### DATA SUPPLIED
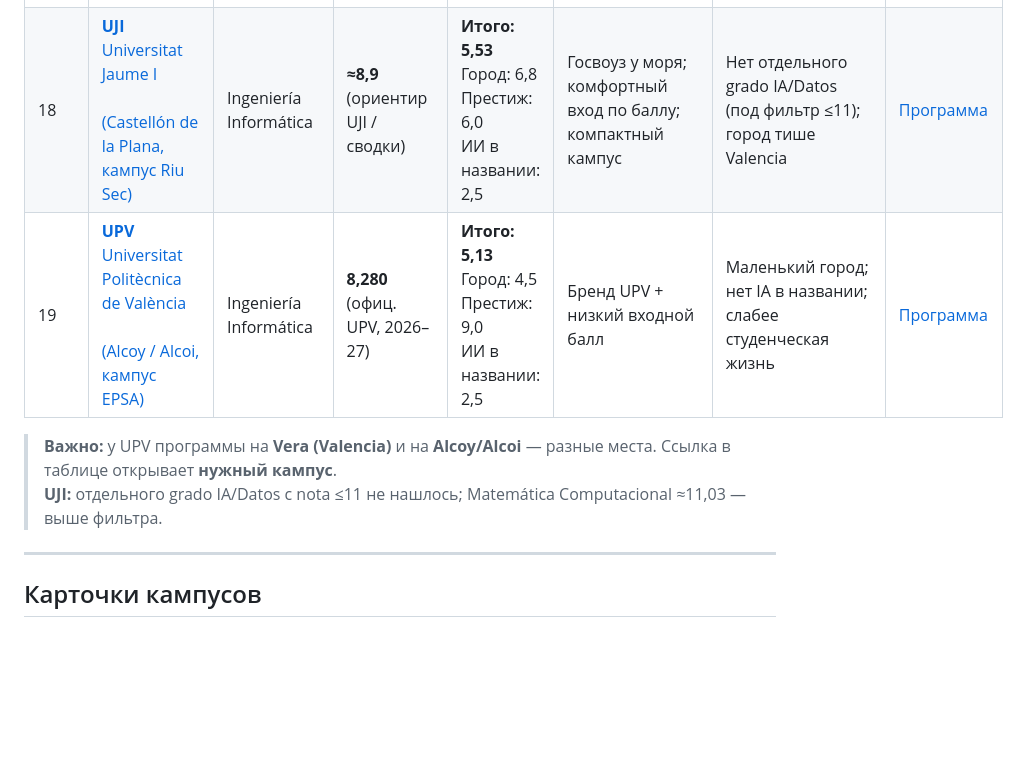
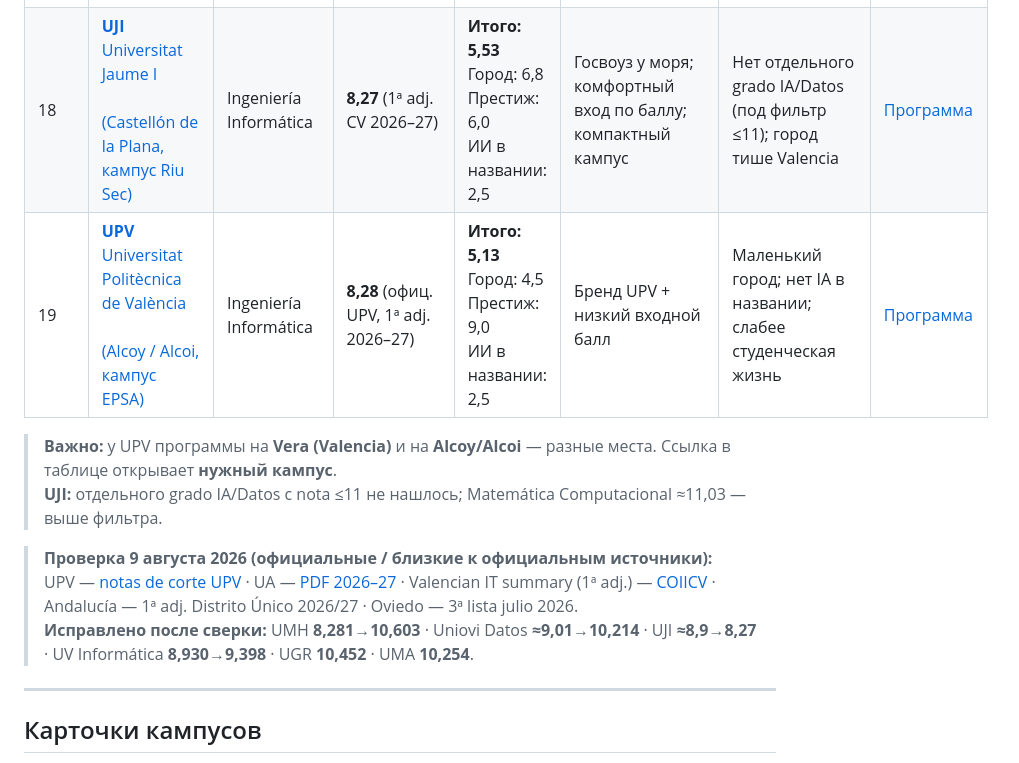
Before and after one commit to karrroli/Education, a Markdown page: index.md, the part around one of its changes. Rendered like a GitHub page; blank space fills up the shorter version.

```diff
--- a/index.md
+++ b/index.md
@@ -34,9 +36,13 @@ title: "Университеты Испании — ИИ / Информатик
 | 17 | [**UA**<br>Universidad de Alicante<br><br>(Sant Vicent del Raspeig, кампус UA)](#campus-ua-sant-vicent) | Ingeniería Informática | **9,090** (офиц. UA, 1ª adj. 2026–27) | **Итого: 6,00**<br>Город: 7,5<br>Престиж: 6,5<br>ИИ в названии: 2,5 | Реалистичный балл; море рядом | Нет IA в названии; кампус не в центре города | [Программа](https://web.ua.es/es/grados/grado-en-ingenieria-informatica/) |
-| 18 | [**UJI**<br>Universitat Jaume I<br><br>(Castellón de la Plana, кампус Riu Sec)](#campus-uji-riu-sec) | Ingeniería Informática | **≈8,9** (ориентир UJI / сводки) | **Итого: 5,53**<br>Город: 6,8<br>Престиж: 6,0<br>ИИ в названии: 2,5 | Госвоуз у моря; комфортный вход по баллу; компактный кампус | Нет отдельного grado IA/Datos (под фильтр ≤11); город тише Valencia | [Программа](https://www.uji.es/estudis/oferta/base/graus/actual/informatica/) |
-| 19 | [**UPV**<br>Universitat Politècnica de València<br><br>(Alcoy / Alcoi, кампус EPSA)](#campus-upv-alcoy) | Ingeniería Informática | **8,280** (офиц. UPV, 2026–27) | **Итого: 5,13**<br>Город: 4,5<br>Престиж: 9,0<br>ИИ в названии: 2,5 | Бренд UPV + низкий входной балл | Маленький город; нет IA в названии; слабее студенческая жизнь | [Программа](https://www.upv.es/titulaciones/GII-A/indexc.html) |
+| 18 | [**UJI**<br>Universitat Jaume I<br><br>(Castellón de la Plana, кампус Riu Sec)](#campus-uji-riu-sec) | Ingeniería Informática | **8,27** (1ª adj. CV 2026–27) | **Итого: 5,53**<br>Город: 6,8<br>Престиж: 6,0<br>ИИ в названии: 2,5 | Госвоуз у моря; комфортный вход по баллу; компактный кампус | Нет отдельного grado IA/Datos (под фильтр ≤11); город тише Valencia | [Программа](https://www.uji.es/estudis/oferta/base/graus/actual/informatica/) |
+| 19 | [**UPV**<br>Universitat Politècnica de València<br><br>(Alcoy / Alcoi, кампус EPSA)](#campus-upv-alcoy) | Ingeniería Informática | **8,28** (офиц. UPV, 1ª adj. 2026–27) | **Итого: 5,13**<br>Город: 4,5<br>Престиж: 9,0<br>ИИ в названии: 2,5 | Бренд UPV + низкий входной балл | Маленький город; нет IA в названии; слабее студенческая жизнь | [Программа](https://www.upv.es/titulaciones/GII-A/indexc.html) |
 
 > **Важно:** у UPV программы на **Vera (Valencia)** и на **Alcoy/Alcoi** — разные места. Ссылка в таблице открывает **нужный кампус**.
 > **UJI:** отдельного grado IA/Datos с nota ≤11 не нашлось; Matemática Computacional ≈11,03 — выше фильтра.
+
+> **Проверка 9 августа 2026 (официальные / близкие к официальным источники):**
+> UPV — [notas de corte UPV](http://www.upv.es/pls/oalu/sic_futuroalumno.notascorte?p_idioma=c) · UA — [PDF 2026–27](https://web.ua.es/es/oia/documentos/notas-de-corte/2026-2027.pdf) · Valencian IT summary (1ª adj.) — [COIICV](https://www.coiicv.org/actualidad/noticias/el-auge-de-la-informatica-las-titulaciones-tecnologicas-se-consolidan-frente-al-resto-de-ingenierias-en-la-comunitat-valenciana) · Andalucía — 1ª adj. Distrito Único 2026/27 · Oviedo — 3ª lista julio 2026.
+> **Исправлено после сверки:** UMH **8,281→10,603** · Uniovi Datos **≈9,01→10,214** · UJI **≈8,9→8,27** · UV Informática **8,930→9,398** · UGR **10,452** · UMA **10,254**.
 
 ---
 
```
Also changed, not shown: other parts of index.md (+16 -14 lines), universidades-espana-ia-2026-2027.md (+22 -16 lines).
...
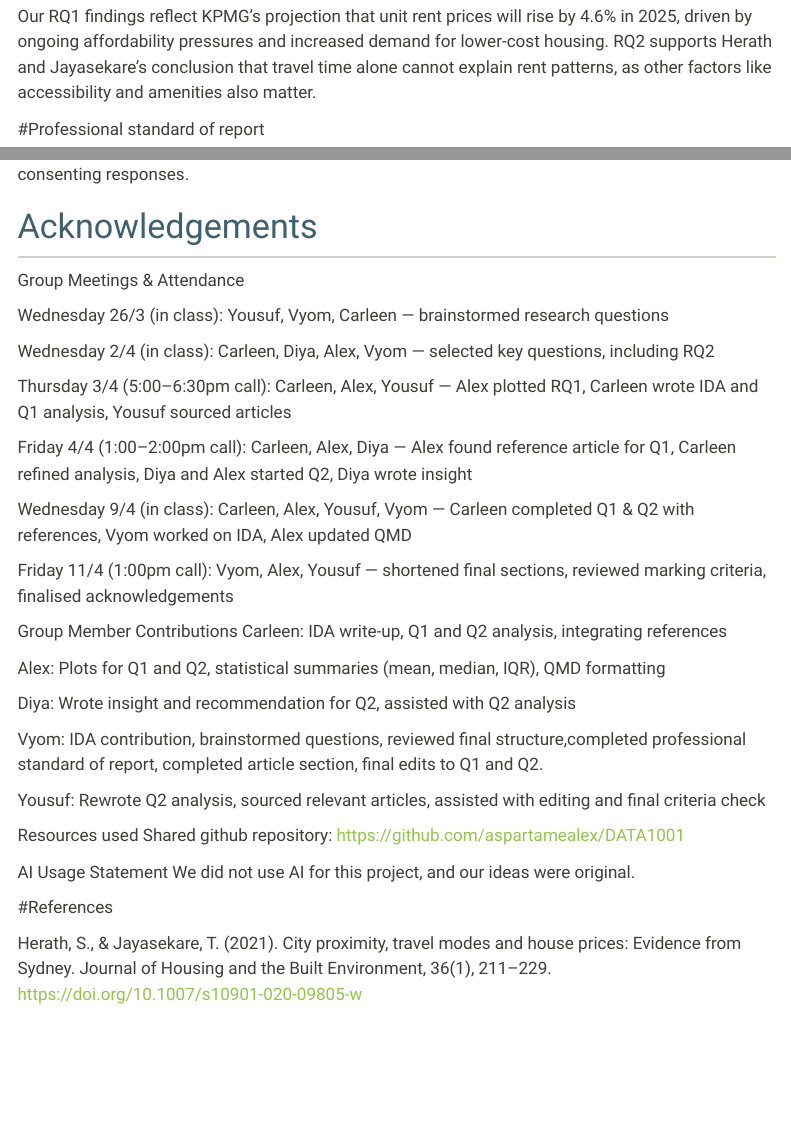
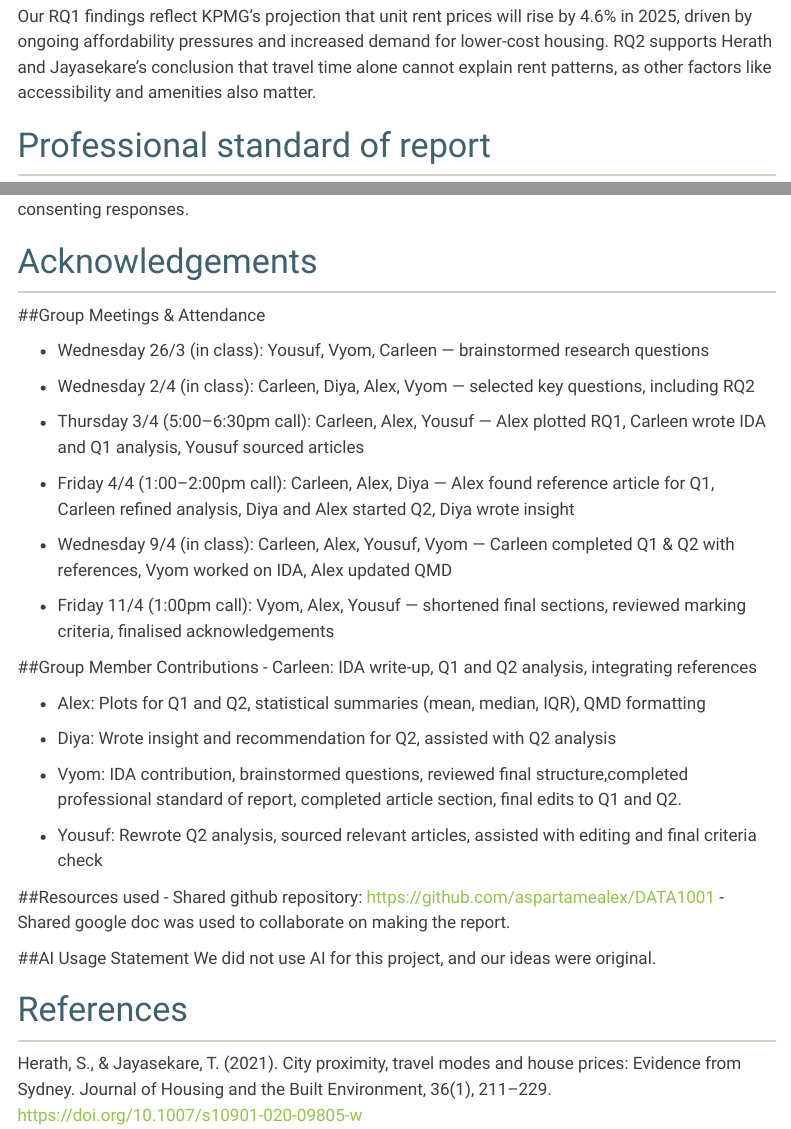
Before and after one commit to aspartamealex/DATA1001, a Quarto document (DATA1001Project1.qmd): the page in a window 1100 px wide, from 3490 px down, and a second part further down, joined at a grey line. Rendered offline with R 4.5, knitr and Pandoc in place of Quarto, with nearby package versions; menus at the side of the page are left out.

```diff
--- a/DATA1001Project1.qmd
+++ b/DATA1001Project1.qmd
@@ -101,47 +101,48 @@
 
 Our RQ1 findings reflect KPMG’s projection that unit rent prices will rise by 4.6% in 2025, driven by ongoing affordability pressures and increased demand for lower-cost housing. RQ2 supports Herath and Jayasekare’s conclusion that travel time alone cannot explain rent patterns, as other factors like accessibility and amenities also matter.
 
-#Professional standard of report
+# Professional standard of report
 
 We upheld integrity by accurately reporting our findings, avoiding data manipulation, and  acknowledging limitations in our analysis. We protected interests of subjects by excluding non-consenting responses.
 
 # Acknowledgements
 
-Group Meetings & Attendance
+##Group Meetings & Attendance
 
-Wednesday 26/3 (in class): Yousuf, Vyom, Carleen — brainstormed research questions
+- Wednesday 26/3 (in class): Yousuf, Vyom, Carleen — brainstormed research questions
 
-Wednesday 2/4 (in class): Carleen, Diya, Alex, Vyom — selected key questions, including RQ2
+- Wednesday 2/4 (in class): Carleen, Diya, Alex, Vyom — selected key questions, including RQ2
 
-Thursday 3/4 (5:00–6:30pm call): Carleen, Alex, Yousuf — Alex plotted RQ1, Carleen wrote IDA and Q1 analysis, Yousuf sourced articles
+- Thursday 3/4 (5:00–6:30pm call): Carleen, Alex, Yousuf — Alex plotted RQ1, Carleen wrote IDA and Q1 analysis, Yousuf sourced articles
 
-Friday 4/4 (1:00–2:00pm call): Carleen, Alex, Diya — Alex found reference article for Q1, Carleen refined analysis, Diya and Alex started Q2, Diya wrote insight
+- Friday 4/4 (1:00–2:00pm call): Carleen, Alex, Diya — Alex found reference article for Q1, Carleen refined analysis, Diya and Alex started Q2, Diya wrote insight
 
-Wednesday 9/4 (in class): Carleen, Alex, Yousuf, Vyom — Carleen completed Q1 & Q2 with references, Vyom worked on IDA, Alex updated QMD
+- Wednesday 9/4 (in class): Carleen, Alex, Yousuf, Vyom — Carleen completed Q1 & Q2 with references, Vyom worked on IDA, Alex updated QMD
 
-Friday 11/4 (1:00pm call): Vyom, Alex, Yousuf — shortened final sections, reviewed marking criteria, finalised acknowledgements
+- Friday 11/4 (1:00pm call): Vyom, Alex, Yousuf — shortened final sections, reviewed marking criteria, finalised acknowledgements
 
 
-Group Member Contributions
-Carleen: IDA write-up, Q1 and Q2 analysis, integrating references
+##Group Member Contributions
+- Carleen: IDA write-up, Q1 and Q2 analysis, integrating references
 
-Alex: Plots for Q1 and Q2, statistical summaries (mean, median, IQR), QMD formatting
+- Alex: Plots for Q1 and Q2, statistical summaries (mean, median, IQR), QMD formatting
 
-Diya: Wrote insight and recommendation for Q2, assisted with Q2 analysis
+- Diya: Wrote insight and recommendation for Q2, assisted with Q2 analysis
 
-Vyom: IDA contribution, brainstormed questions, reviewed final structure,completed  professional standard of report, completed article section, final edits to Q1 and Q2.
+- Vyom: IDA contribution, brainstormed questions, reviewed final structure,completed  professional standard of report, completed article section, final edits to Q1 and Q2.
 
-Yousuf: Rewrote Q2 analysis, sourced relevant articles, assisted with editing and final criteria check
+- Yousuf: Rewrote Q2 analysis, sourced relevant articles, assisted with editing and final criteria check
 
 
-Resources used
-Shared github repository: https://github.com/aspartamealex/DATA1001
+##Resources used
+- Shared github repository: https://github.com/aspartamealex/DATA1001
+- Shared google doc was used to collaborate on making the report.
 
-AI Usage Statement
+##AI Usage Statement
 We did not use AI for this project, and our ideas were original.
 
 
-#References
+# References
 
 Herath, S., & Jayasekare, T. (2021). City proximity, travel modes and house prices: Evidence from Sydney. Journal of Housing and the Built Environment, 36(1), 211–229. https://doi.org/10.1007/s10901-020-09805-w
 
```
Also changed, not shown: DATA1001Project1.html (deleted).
==
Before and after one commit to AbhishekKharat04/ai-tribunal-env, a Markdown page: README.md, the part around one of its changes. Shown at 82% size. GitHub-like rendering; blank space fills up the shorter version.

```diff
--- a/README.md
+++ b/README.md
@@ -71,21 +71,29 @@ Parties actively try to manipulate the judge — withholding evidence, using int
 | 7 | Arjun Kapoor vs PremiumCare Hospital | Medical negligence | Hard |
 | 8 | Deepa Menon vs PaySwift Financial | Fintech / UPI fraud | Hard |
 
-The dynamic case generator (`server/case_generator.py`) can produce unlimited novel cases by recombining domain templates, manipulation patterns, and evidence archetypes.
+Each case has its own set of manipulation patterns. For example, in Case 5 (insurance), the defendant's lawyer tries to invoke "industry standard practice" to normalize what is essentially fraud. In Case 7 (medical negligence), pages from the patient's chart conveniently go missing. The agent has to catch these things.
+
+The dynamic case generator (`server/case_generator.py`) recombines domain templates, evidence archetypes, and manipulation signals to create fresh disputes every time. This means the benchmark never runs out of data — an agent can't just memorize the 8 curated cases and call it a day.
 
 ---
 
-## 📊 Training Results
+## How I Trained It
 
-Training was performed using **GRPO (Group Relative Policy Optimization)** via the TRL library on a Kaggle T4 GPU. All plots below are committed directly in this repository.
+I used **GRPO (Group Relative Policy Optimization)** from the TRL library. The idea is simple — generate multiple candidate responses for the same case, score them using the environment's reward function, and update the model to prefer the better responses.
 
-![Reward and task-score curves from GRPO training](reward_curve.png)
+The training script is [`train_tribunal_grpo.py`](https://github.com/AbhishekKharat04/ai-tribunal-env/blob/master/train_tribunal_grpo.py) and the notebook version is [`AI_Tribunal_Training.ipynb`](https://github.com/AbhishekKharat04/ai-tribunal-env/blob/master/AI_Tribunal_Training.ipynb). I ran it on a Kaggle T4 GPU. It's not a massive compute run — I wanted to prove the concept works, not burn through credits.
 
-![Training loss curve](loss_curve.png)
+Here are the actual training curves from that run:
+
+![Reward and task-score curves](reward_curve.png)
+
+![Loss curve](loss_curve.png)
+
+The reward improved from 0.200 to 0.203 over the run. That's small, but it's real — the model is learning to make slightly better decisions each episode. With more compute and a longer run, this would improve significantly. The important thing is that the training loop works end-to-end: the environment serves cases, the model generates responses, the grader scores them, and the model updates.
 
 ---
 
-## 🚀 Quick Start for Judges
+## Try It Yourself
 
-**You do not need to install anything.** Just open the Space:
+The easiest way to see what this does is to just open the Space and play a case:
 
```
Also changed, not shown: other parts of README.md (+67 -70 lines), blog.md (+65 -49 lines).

### EXERCISE BRIEF
Copy out, from the data above, every line holding the word "assisted".

### EXERCISE RESULT
-Diya: Wrote insight and recommendation for Q2, assisted with Q2 analysis
+- Diya: Wrote insight and recommendation for Q2, assisted with Q2 analysis
-Yousuf: Rewrote Q2 analysis, sourced relevant articles, assisted with editing and final criteria check
+- Yousuf: Rewrote Q2 analysis, sourced relevant articles, assisted with editing and final criteria check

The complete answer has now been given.